The chairman of the National Trust warned that the new National Planning Policy Framework will lengthen planning decisions as developers and campaigners launch appeals.
The new regulations, which came into force on Tuesday, will be keenly contested in planning tribunals and courts as lawyers seek to define their meaning.
Planning minister Greg Clark published a substantially rewritten NPPF this week which included major new protections for the countryside after an outcry from campaign groups and The Daily Telegraph’s Hands Off Our Land campaign
Sir Simon Jenkins, the Trust’s chairman, said: “There will be litigation galore about this – anyone who thinks this is going to shorten the planning process is mistaken. It will go from 50 pages to 1000 pages very quickly.”
The new NPPF, which cuts over 1,200 pages of planning guidance to just 49 pages, includes more than half a dozen key concessions to green groups.
Lawyers are likely to bicker about whether the NPPF, or existing councils’ local plans, would be in force in a key 12 month transition period.
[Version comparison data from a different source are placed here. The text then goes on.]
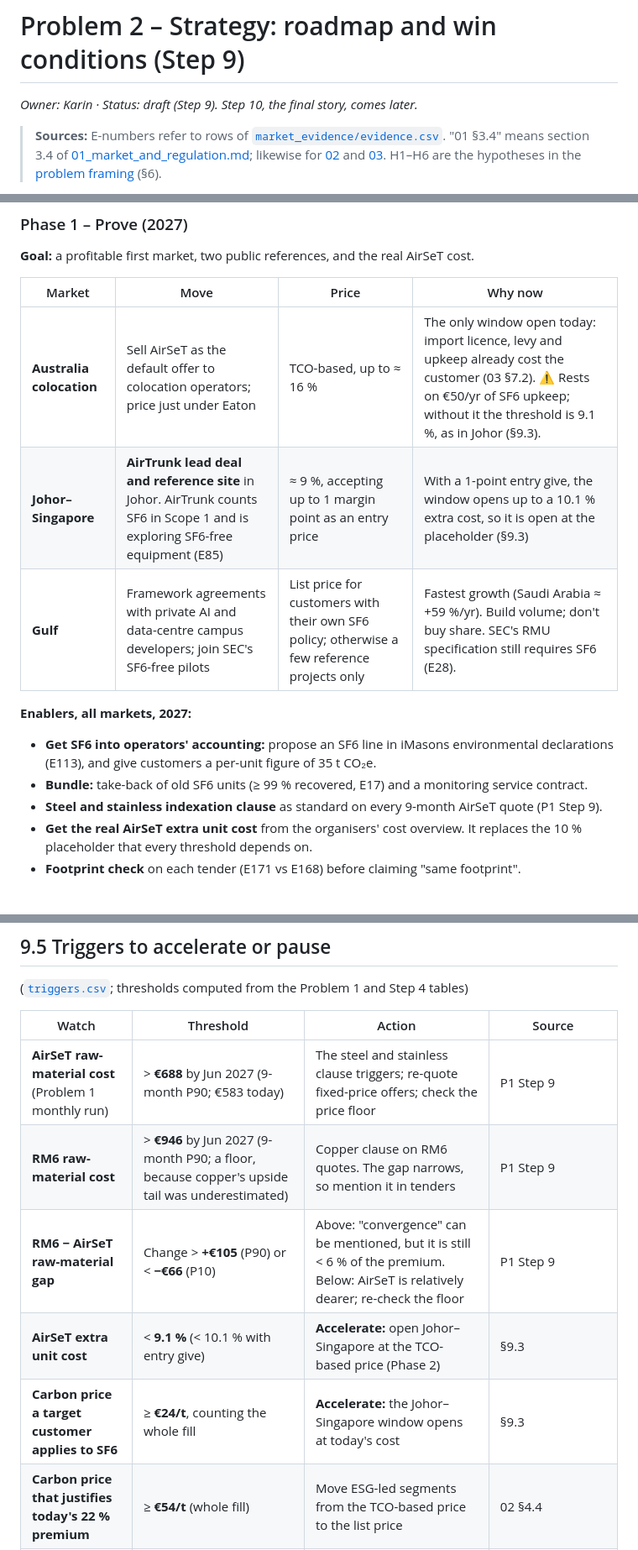
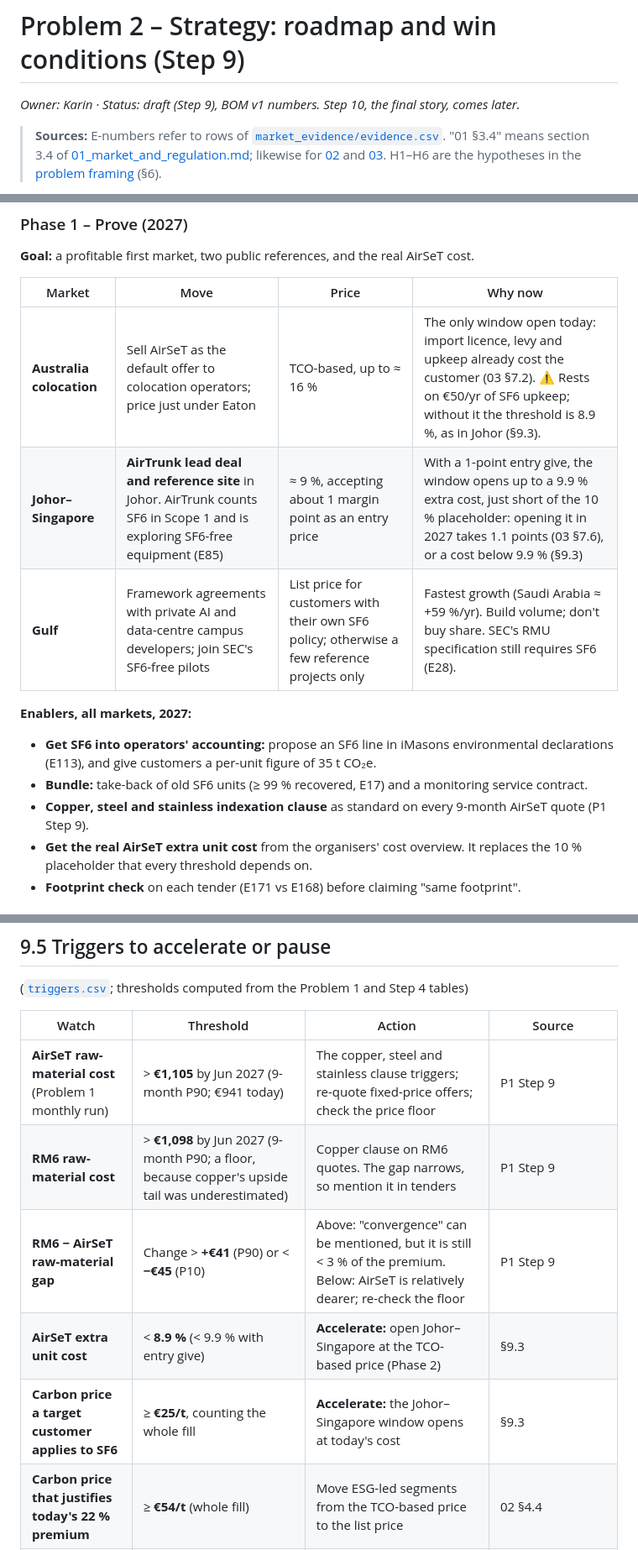
Before and after one commit to chKenza/Schneider-Electric-Challenge, a Markdown page: report/problem2/04_strategy.md, 3 parts joined by grey strips. Shown at 84% size. Drawn GitHub-style.

```diff
--- a/report/problem2/04_strategy.md
+++ b/report/problem2/04_strategy.md
@@ -1,6 +1,6 @@
 # Problem 2 – Strategy: roadmap and win conditions (Step 9)
 
-*Owner: Karin · Status: draft (Step 9). Step 10, the final story, comes later.*
+*Owner: Karin · Status: draft (Step 9), BOM v1 numbers. Step 10, the final story, comes later.*
 
 > **Sources:** E-numbers refer to rows of [`market_evidence/evidence.csv`](../../market_evidence/evidence.csv). "01 §3.4" means section 3.4 of [01_market_and_regulation.md](01_market_and_regulation.md); likewise for [02](02_cost_and_tco.md) and [03](03_value_and_pricing.md). H1–H6 are the hypotheses in the [problem framing](00_problem_framing.md) (§6).
 
@@ -83,14 +83,14 @@
 
 | Market | Move | Price | Why now |
 |---|---|---|---|
-| **Australia colocation** | Sell AirSeT as the default offer to colocation operators; price just under Eaton | TCO-based, up to ≈ 16 % | The only window open today: import licence, levy and upkeep already cost the customer (03 §7.2). ⚠️ Rests on €50/yr of SF6 upkeep; without it the threshold is 9.1 %, as in Johor (§9.3). |
-| **Johor–Singapore** | **AirTrunk lead deal and reference site** in Johor. AirTrunk counts SF6 in Scope 1 and is exploring SF6-free equipment (E85) | ≈ 9 %, accepting up to 1 margin point as an entry price | With a 1-point entry give, the window opens up to a 10.1 % extra cost, so it is open at the placeholder (§9.3) |
+| **Australia colocation** | Sell AirSeT as the default offer to colocation operators; price just under Eaton | TCO-based, up to ≈ 16 % | The only window open today: import licence, levy and upkeep already cost the customer (03 §7.2). ⚠️ Rests on €50/yr of SF6 upkeep; without it the threshold is 8.9 %, as in Johor (§9.3). |
+| **Johor–Singapore** | **AirTrunk lead deal and reference site** in Johor. AirTrunk counts SF6 in Scope 1 and is exploring SF6-free equipment (E85) | ≈ 9 %, accepting about 1 margin point as an entry price | With a 1-point entry give, the window opens up to a 9.9 % extra cost, just short of the 10 % placeholder: opening it in 2027 takes 1.1 points (03 §7.6), or a cost below 9.9 % (§9.3) |
 | **Gulf** | Framework agreements with private AI and data-centre campus developers; join SEC's SF6-free pilots | List price for customers with their own SF6 policy; otherwise a few reference projects only | Fastest growth (Saudi Arabia ≈ +59 %/yr). Build volume; don't buy share. SEC's RMU specification still requires SF6 (E28). |
 
 **Enablers, all markets, 2027:**
 - **Get SF6 into operators' accounting:** propose an SF6 line in iMasons environmental declarations (E113), and give customers a per-unit figure of 35 t CO₂e.
 - **Bundle:** take-back of old SF6 units (≥ 99 % recovered, E17) and a monitoring service contract.
-- **Steel and stainless indexation clause** as standard on every 9-month AirSeT quote (P1 Step 9).
+- **Copper, steel and stainless indexation clause** as standard on every 9-month AirSeT quote (P1 Step 9).
 - **Get the real AirSeT extra unit cost** from the organisers' cost overview. It replaces the 10 % placeholder that every threshold depends on.
 - **Footprint check** on each tender (E171 vs E168) before claiming "same footprint".
 
@@ -196,11 +196,11 @@ Report the **whole-fill** figure as "SF6 kept out of the installed base", and th
 
 | Watch | Threshold | Action | Source |
 |---|---|---|---|
-| **AirSeT raw-material cost** (Problem 1 monthly run) | > **€688** by Jun 2027 (9-month P90; €583 today) | The steel and stainless clause triggers; re-quote fixed-price offers; check the price floor | P1 Step 9 |
-| **RM6 raw-material cost** | > **€946** by Jun 2027 (9-month P90; a floor, because copper's upside tail was underestimated) | Copper clause on RM6 quotes. The gap narrows, so mention it in tenders | P1 Step 9 |
-| **RM6 − AirSeT raw-material gap** | Change > **+€105** (P90) or < **−€66** (P10) | Above: "convergence" can be mentioned, but it is still < 6 % of the premium. Below: AirSeT is relatively dearer; re-check the floor | P1 Step 9 |
-| **AirSeT extra unit cost** | < **9.1 %** (< 10.1 % with entry give) | **Accelerate:** open Johor–Singapore at the TCO-based price (Phase 2) | §9.3 |
-| **Carbon price a target customer applies to SF6** | ≥ **€24/t**, counting the whole fill | **Accelerate:** the Johor–Singapore window opens at today's cost | §9.3 |
+| **AirSeT raw-material cost** (Problem 1 monthly run) | > **€1,105** by Jun 2027 (9-month P90; €941 today) | The copper, steel and stainless clause triggers; re-quote fixed-price offers; check the price floor | P1 Step 9 |
+| **RM6 raw-material cost** | > **€1,098** by Jun 2027 (9-month P90; a floor, because copper's upside tail was underestimated) | Copper clause on RM6 quotes. The gap narrows, so mention it in tenders | P1 Step 9 |
+| **RM6 − AirSeT raw-material gap** | Change > **+€41** (P90) or < **−€45** (P10) | Above: "convergence" can be mentioned, but it is still < 3 % of the premium. Below: AirSeT is relatively dearer; re-check the floor | P1 Step 9 |
+| **AirSeT extra unit cost** | < **8.9 %** (< 9.9 % with entry give) | **Accelerate:** open Johor–Singapore at the TCO-based price (Phase 2) | §9.3 |
+| **Carbon price a target customer applies to SF6** | ≥ **€25/t**, counting the whole fill | **Accelerate:** the Johor–Singapore window opens at today's cost | §9.3 |
 | **Carbon price that justifies today's 22 % premium** | ≥ **€54/t** (whole fill) | Move ESG-led segments from the TCO-based price to the list price | 02 §4.4 |
 | **SF6 rule in a target market** | Status 0/1 → 2 or 3 (phase-out adopted, or a ban) | **Accelerate:** future-proof pitch, list price, more sales capacity. Candidates: US states, UK (01 §2.1) | `regulation.csv` |
 | **SF6-free rival price** (Eaton, Chinese dry-air RMUs) | Below AirSeT's TCO-based price in a target market | Defend with the bundle before cutting price. **Pause** the market if the price would have to go below the floor | `competitors.csv` |
```
Also changed, not shown: other parts of report/problem2/04_strategy.md (+29 -29 lines), plots/problem2/12_window_opening.png, 4 other files.
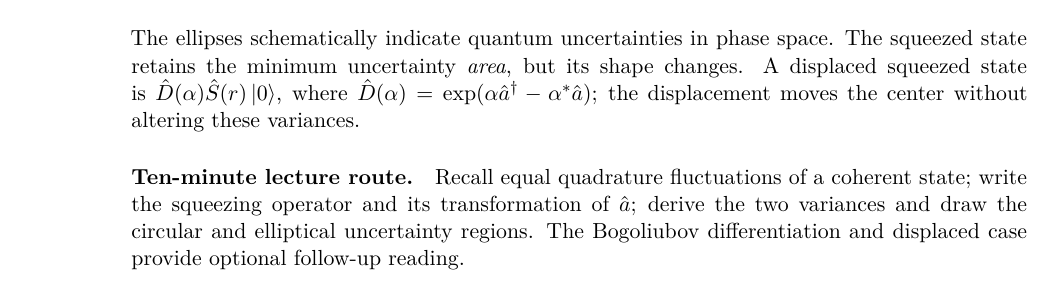
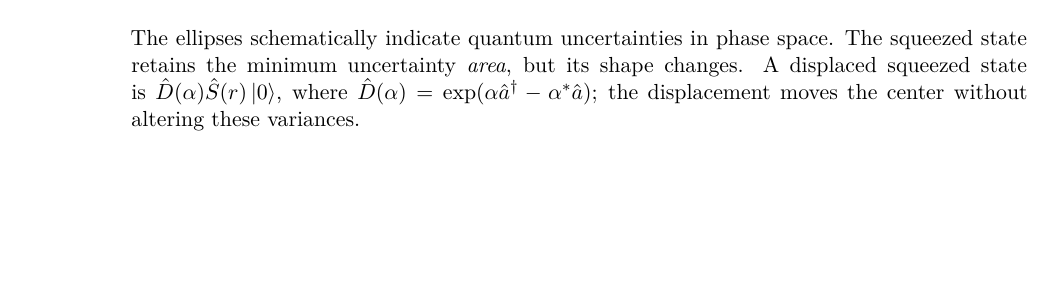
Before and after one commit to KangqiaoLiu/advanced-quantum-mechanics-lecture-note, a LaTeX book (main.tex, which reads chapters/ch02/04a_squeezed_states.tex): part of page 41 of 151, cut so that both start at the same text, the shorter picture padded with empty space. Compiled offline with XeLaTeX.

Commit message:
Remove student-visible instructor timing note from squeezed-state section

```diff
--- a/chapters/ch02/04a_squeezed_states.tex
+++ b/chapters/ch02/04a_squeezed_states.tex
@@ -41,5 +41,3 @@ For $r>0$, the $X$ quadrature is squeezed and the $P$ quadrature is anti-squeeze
 \end{tikzpicture}
 \end{center}
 The ellipses schematically indicate quantum uncertainties in phase space. The squeezed state retains the minimum uncertainty \emph{area}, but its shape changes. A displaced squeezed state is $\op D(\alpha)\op S(r)\ket0$, where $\op D(\alpha)=\exp(\alpha\op a^\dagger-\alpha^*\op a)$; the displacement moves the center without altering these variances.
-
-\paragraph{Ten-minute lecture route.} Recall equal quadrature fluctuations of a coherent state; write the squeezing operator and its transformation of $\op a$; derive the two variances and draw the circular and elliptical uncertainty regions. The Bogoliubov differentiation and displaced case provide optional follow-up reading.
```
The NPPF says: “For 12 months from the day of publication, decision-takers may continue to give full weight to relevant policies adopted since 2004 even if there is a limited degree of conflict within this framework.”